What’s $1,000 Worth?

What’s $1,000 worth? As with most things in personal finance, the answer is, “It depends.” Are we talking about a thousand bucks received a year ago? If so, then about 7.5% more than if received today. If used to reduce debt, it’s worth $1,000, unless of course it’s an extra payment against a mortgage or a student loan. Then it’s worth more. The same $1,000 contributed to Social Security is often worth less than $1,000. What about $1,000 invested? What’s that worth?

A few weeks ago, Geoff and I spoke to the Raleigh Fellows about personal finance. At the conclusion of our talk, a young woman asked, “A friend says I should invest $6,000 a year, but I don’t have that much right now. Is it worth it if I can only invest $1,000?”

The answer to that question is, for many reasons, an unequivocal “Yes!” So, if this young woman forgoes spending it and instead invests it, what will it be worth? As you can imagine, it depends.

To get a clearer idea, let’s look at four different investors*. They each invest $1,000 in a simple portfolio of two investments: U.S. Stocks and Treasury Bonds. All that’s different is the age that they make the investment: the first invests when she is 25, the second, when she is 35, the third, 45, and the fourth, at 55. What’s it worth by age 65?

For the 25-year-old, that initial investment turns into $45,790. A 35-year-old would see $1,000 turn into $16,130, the 45-year-old’s $1,000 become $6,020 and the 55-year-old a bit more than doubles her money and sees $1,000 grow to $2,380.

Notably, an investor with a 40-year time horizon accumulated nearly 3x more than the 30-year investor. The extra ten years of compounding dramatically increases wealth creation. Look at how much growth happens over the final 10 years of the 40-year period (blue line). This is why starting early is so important and speaks to the immense power of compound interest.

What if we move the example into the real world? That is, what if a 25-year-old invested $1,000 on January 1st, 1950, and didn’t touch it for 30 years?** How much would it be worth? What about January 1st, 1960? 1970? 1980?

As you can see, making a 30-year investment at the start of 1970 would have yielded the most return; 1960, the least. It’s also interesting to note the spread of returns. Depending on when you started investing, you could have ended up with a little more than $12,000 or a little less than $30,000.

Here are the ending values depending on when the initial investment was made:

    • 1950: $15,830
    • 1960: $12,540
    • 1970: $29,510
    • 1980: $22,560

What about a 40-year investment?

Here are the ending values:

    • 1950: $75,100
    • 1960: $58,800
    • 1970: $44,200
    • 1980: $66,820

Interestingly, the 1970’s investor has gone from best to worst. Why? You can reduce it to one year: 2008. When her portfolio hit its highest point, boom, the Great Recession.

Back to the original question: what’s $1,000 worth?
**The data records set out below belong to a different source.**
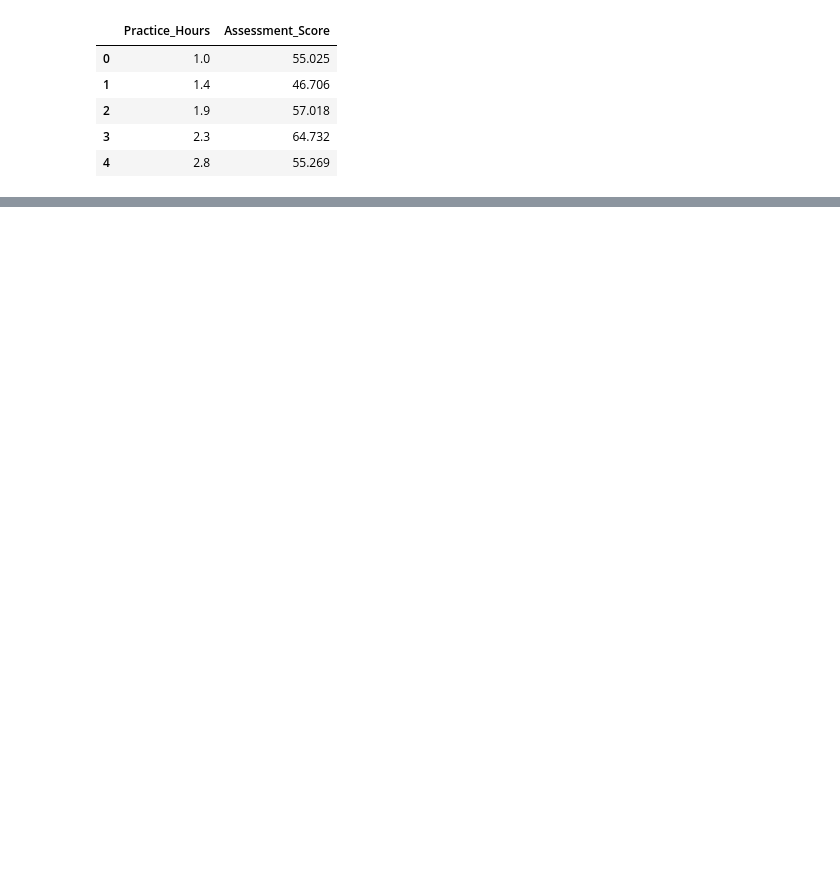
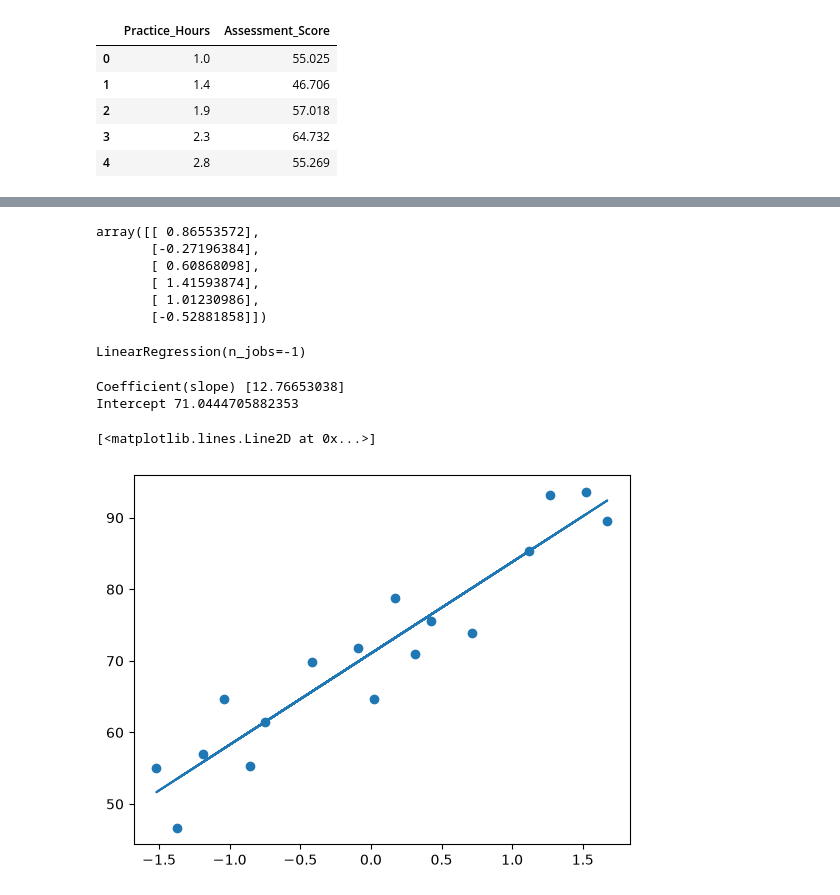
Before and after one commit to khanzahid2223/AI_Bootcamp, a Jupyter notebook: Linear Regression/Simple Linear Regressiom/hello.ipynb, the cells around one changed output, grey strips where cells are left out. Saved outputs shown, nothing was run; the diff lists cells and outputs as text; code cells hidden in the pictures; blank space fills up the shorter version.

```diff
--- a/Linear Regression/Simple Linear Regressiom/hello.ipynb
+++ b/Linear Regression/Simple Linear Regressiom/hello.ipynb
@@ -14,0 +47,2 @@ df.head()
+# %%
+X_train,X_test,y_train,y_test=train_test_split(X,y,test_size=0.25,random_state=32)
@@ -14,0 +52,4 @@ df.head()
+# %%
+scalar=StandardScaler()
+X_train=scalar.fit_transform(X_train)
+X_train
@@ -14,0 +74,31 @@ df.head()
+# %%
+X_test=scalar.transform(X_test)
+X_test
+# %% [output]
+array([[ 0.86553572],
+       [-0.27196384],
+       [ 0.60868098],
+       [ 1.41593874],
+       [ 1.01230986],
+       [-0.52881858]])
+# %%
+#Applay Sipmle Linear Regression
+from sklearn.linear_model import LinearRegression
+regression=LinearRegression(n_jobs=-1)
+# %%
+regression.fit(X_train,y_train)
+# %% [output]
+LinearRegression(n_jobs=-1)
+# %%
+#Coefficient(slope) and intercept
+print("Coefficient(slope)",regression.coef_)
+print("Intercept",regression.intercept_)
+# %% [output]
+Coefficient(slope) [12.76653038]
+Intercept 71.0444705882353
+# %%
+plt.scatter(X_train,y_train)
+plt.plot(X_train,regression.predict(X_train))
+# %% [output]
+[<matplotlib.lines.Line2D at 0x...>]
+[figure, added]
```
Also changed, not shown: parts of 22 cells of this notebook.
It depends. It depends on when you invest, how long you invest, and when you spend, all other things being equal.

Ultimately, though, we get to decide what $1,000 is worth by how we use it. Is it worth less? That is, do we spend it on things fleeting, of little long-term value or meaning? Or is it worth more? Do we put it towards what matters, what we prioritize? Do we spend it intentionally?

Our hope at Beacon Wealthcare is that you will get the highest value out of each dollar earned, invested, and spent. If you aren’t sure what that looks like, we’d love to help.

 

 

 

*Key assumptions:

    • No taxes;
    • Portfolio allocation is as follows:
      • 90% US Stocks, 10% Treasury Bonds from ages 25-34;
      • 80% US Stocks, 20% Treasury Bonds from ages 35-44;
      • 70% US Stocks, 30% Treasury Bonds from ages 45-54;
      • 60% US Stocks, 40% Treasury Bonds from ages 55-65;
    • Long-term average returns can be found here: http://pages.stern.nyu.edu/~adamodar/New_Home_Page/datafile/histretSP.html

**The idea of investing during different decades was inspired by a post I read, but cannot now find, from Morgan Housel.

Charts are for illustrative purposes only. There is no guarantee any investment will produce positive returns. 

Ryan Smith
[email protected]

Born and raised on the North Shore of Massachusetts, I moved to Raleigh in 2011 to marry my wife, Emily. We have two kids, Jack and Gwen, and are members of Church of the Apostles in North Raleigh. I have been a Financial Advisor since 2005 and earned a Master’s of Science in Financial Planning from Bentley University. Soon thereafter I became a CFP® professional and received my Retirement Income Certified Professional® designation in 2015.